'''
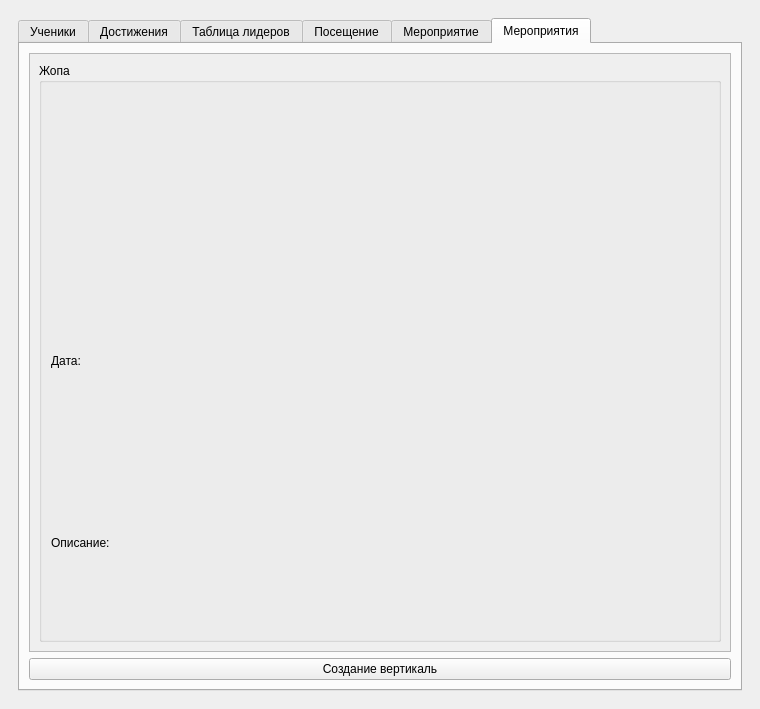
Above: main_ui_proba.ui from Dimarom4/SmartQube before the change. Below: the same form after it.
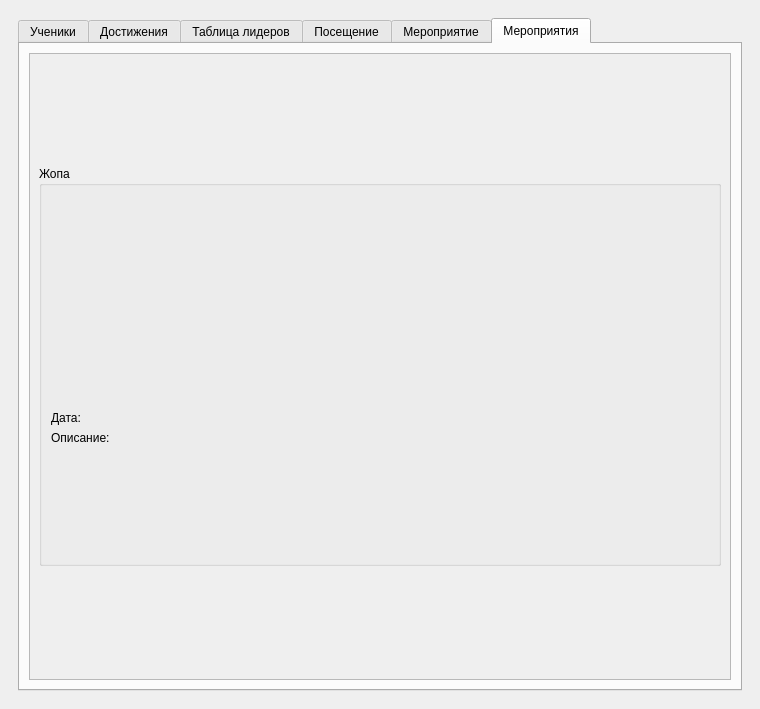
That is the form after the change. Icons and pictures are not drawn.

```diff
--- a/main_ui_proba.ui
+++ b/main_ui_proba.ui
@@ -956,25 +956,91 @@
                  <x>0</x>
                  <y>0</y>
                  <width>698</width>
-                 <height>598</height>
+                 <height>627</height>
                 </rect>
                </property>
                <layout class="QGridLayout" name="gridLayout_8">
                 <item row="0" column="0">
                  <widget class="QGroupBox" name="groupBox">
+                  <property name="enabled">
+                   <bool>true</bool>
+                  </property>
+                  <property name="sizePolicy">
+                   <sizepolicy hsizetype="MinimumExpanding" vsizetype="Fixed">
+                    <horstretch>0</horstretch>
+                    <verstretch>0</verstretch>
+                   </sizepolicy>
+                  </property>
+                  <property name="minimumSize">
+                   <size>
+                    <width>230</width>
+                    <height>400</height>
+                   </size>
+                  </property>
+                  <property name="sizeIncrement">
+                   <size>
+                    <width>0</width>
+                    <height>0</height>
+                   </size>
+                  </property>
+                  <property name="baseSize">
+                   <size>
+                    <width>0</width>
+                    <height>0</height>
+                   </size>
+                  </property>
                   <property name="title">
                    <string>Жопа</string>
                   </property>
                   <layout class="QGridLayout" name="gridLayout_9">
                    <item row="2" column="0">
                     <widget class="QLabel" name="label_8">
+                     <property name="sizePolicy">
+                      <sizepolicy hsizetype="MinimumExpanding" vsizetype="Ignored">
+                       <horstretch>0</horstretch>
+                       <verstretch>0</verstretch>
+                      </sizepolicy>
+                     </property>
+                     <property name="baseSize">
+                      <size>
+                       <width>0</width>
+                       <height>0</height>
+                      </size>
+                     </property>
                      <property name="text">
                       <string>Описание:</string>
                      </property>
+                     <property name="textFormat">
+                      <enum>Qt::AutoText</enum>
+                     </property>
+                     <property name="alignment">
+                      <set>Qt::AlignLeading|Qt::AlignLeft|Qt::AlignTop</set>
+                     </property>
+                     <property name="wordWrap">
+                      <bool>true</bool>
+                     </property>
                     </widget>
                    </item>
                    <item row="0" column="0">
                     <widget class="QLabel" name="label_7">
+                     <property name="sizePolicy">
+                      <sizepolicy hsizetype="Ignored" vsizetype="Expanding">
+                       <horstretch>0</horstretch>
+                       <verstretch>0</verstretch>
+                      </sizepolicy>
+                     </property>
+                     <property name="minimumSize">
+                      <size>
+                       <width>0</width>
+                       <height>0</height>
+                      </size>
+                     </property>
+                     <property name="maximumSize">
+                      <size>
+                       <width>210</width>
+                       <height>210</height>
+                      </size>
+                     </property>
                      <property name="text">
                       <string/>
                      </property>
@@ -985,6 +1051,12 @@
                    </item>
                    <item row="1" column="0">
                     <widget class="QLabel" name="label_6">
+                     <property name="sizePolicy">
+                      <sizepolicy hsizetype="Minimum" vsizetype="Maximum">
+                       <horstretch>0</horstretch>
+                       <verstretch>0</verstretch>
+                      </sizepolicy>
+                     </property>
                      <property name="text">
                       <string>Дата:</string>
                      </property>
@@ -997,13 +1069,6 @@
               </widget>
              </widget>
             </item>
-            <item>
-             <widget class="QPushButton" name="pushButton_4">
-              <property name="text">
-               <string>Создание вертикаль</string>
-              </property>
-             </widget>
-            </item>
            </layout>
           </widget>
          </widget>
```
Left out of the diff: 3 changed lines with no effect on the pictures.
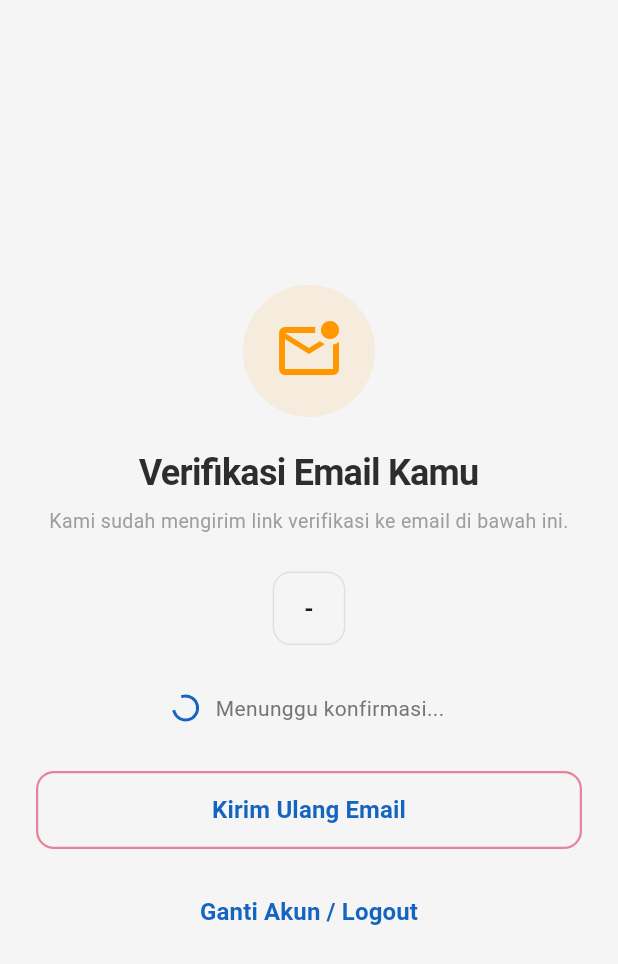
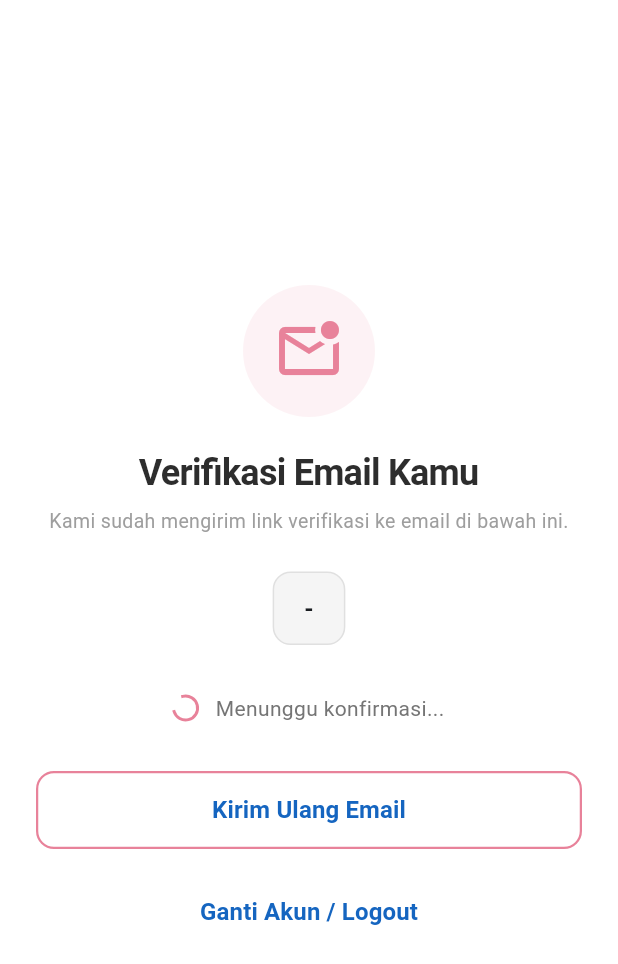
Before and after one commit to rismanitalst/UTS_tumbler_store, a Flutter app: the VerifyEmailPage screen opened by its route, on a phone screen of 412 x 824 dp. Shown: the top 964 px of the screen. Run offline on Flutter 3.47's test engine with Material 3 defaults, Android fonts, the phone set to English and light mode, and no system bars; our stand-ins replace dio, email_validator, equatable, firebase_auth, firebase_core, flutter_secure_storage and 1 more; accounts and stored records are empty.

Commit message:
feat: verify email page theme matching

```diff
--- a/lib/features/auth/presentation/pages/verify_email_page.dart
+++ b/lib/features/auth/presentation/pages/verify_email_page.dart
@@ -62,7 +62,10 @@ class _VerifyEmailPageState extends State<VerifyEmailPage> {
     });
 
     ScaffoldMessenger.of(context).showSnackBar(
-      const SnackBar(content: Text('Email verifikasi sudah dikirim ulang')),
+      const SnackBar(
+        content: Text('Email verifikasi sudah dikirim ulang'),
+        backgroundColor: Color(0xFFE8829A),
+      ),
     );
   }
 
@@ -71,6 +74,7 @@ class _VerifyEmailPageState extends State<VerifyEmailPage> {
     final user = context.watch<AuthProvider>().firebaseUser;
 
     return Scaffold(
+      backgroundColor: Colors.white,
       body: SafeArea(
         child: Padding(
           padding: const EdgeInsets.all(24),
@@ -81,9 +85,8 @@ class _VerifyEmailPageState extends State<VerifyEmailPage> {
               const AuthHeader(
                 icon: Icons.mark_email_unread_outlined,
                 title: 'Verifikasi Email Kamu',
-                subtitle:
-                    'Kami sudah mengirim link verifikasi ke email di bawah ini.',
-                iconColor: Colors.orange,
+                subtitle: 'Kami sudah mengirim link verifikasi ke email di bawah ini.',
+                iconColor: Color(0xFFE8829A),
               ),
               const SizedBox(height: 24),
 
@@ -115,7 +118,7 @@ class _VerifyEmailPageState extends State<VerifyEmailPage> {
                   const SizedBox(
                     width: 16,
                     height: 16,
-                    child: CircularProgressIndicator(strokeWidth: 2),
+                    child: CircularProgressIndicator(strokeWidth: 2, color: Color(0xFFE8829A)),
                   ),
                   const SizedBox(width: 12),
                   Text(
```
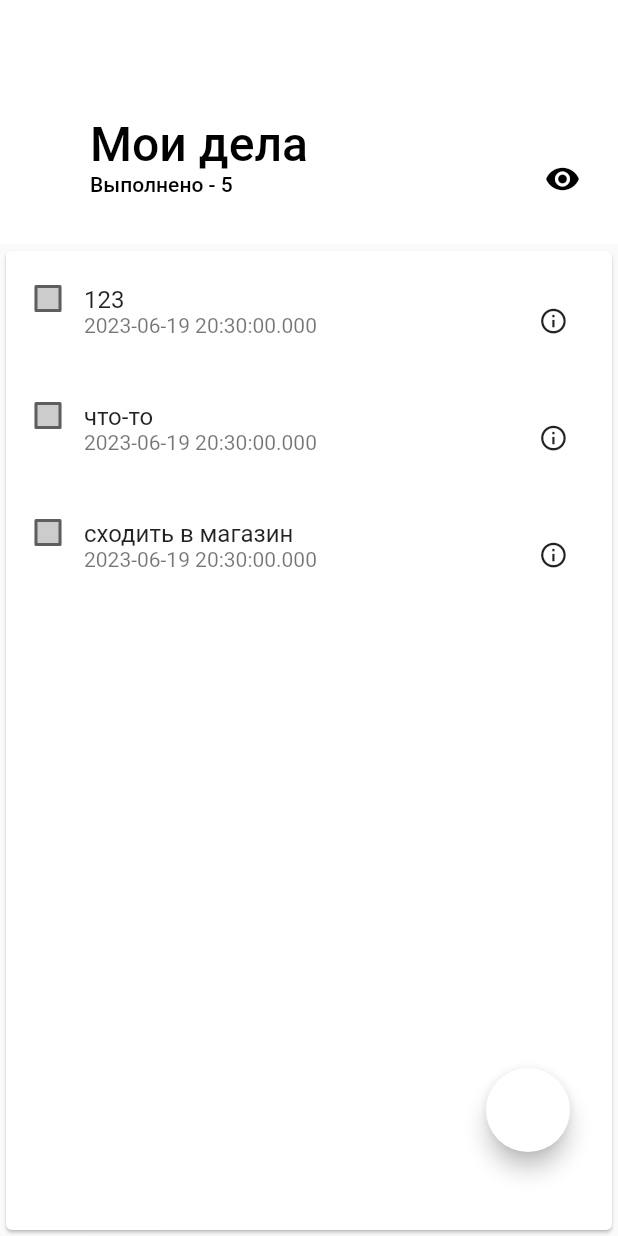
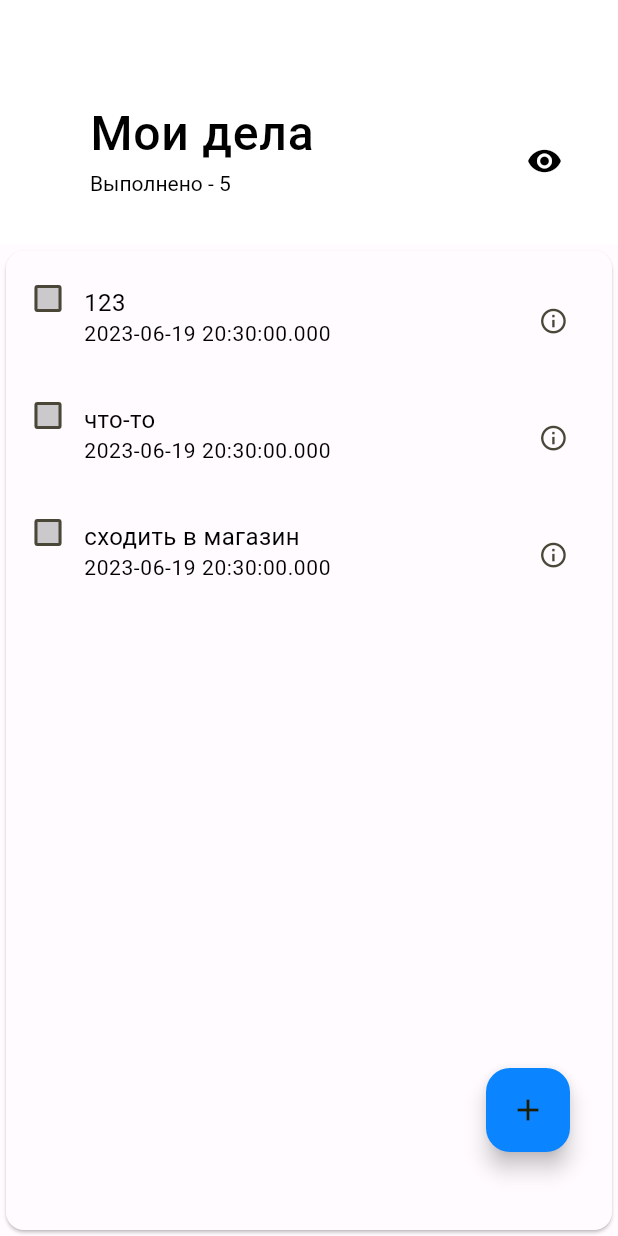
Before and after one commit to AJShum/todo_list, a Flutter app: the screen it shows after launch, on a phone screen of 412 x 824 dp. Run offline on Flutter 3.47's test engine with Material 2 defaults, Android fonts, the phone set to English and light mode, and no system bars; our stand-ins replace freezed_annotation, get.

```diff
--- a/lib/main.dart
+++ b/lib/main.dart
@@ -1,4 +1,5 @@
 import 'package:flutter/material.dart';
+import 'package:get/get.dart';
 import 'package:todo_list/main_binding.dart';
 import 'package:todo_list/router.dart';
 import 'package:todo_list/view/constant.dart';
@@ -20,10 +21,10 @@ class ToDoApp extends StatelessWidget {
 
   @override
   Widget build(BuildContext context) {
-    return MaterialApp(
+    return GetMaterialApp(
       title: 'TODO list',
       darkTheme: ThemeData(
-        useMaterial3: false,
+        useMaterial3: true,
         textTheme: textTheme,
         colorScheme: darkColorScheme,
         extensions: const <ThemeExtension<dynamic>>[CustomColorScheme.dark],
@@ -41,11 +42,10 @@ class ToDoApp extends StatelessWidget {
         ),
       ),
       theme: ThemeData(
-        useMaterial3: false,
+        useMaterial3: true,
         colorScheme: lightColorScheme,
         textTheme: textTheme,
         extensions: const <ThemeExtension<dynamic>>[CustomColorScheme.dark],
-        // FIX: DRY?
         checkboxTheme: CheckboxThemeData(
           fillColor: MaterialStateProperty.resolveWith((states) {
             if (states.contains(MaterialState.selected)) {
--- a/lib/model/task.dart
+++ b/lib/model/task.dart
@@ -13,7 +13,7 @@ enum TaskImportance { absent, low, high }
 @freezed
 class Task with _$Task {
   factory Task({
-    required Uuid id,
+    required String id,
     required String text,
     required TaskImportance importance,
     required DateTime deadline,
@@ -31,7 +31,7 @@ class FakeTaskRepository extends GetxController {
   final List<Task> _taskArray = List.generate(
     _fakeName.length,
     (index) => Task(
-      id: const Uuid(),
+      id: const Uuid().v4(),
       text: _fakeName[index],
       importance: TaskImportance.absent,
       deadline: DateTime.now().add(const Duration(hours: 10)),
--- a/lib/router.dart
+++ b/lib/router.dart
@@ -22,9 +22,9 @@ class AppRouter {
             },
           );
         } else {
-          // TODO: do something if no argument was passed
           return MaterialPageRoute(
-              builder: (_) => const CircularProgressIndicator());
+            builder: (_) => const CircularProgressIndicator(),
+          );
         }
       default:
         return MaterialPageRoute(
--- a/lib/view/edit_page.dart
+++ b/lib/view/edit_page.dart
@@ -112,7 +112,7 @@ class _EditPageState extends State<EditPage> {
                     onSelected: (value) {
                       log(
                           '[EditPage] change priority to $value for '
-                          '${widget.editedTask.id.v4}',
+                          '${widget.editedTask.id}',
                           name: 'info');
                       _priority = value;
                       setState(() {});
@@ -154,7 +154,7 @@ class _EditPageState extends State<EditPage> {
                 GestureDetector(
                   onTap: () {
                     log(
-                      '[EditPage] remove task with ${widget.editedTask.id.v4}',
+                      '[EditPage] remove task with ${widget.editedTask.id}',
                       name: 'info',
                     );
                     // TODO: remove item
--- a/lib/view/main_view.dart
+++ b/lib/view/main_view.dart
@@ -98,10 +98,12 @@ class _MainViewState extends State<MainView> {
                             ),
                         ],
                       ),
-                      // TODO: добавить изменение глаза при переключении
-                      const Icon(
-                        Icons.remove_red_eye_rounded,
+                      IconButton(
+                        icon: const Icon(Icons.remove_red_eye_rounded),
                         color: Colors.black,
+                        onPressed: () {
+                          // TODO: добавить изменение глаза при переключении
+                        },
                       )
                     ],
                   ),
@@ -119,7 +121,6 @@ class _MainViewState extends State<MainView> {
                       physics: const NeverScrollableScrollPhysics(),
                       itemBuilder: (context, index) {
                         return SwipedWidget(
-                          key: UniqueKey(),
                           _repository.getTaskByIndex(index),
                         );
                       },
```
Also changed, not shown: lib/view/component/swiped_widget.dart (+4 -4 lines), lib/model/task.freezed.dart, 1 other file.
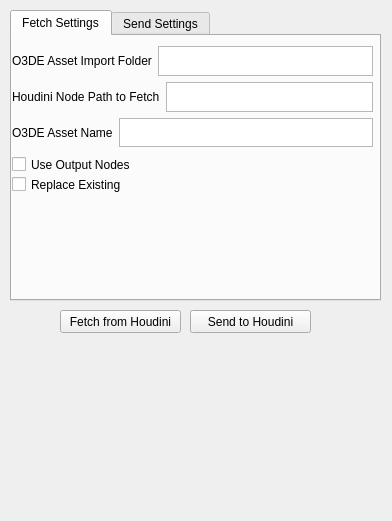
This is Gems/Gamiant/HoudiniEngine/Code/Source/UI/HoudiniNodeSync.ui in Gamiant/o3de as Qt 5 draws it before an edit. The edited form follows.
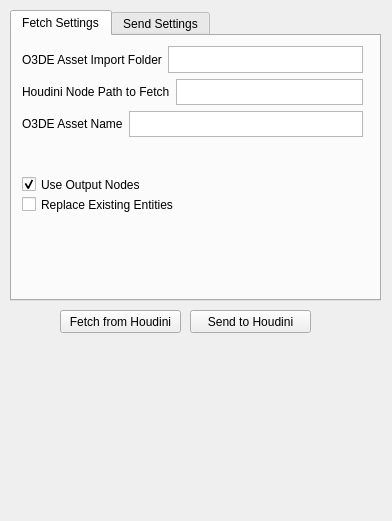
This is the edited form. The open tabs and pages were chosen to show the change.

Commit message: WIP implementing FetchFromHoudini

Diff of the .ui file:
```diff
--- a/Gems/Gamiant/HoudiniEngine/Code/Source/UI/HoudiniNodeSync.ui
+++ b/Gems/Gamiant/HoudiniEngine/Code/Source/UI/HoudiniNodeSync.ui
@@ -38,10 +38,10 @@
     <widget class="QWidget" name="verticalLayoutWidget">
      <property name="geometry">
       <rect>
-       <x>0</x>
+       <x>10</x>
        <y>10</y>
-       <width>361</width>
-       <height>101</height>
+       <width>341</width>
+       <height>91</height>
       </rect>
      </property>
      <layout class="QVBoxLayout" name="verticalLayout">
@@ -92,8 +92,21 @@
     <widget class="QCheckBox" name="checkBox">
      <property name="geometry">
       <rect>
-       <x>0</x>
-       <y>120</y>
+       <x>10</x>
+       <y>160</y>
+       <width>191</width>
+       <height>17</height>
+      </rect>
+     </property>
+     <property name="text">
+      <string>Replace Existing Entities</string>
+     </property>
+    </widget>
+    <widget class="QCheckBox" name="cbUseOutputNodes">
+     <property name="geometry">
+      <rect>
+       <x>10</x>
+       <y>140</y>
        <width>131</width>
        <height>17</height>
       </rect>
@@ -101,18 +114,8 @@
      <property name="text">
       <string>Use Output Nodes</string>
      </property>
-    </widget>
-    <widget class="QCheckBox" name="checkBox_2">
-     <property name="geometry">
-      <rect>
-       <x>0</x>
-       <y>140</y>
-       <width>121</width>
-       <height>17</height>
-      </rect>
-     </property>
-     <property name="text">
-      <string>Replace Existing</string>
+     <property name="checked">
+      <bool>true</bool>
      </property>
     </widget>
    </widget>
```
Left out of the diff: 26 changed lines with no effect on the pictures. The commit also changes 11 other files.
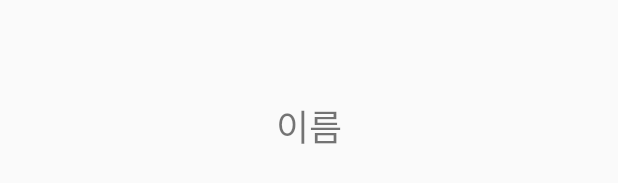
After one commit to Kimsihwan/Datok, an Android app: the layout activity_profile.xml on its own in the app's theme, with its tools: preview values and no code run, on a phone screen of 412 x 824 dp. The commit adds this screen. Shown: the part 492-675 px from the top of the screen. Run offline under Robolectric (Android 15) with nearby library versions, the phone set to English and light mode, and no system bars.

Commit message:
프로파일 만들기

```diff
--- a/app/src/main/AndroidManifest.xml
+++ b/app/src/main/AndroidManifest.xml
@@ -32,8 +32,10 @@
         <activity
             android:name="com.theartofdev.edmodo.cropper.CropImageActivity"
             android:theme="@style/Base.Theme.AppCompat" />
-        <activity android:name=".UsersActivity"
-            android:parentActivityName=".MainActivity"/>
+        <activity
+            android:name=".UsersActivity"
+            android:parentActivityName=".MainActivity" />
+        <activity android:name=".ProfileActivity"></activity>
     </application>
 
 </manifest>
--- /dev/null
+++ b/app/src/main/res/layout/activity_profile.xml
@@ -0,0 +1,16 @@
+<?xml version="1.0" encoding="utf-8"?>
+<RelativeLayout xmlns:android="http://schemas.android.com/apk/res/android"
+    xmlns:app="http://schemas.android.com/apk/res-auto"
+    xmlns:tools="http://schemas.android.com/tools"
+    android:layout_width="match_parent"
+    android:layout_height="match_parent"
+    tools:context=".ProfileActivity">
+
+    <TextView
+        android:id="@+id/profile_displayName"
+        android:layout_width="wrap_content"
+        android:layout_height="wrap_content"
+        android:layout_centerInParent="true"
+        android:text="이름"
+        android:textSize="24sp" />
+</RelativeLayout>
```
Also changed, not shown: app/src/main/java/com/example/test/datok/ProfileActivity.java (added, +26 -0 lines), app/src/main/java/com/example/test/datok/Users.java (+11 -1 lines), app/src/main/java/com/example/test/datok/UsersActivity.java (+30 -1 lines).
'''
Task directions »
Take every line from the data that includes the word "required".

Answer space »
-    required Uuid id,
+    required String id,
     required String text,
     required TaskImportance importance,
     required DateTime deadline,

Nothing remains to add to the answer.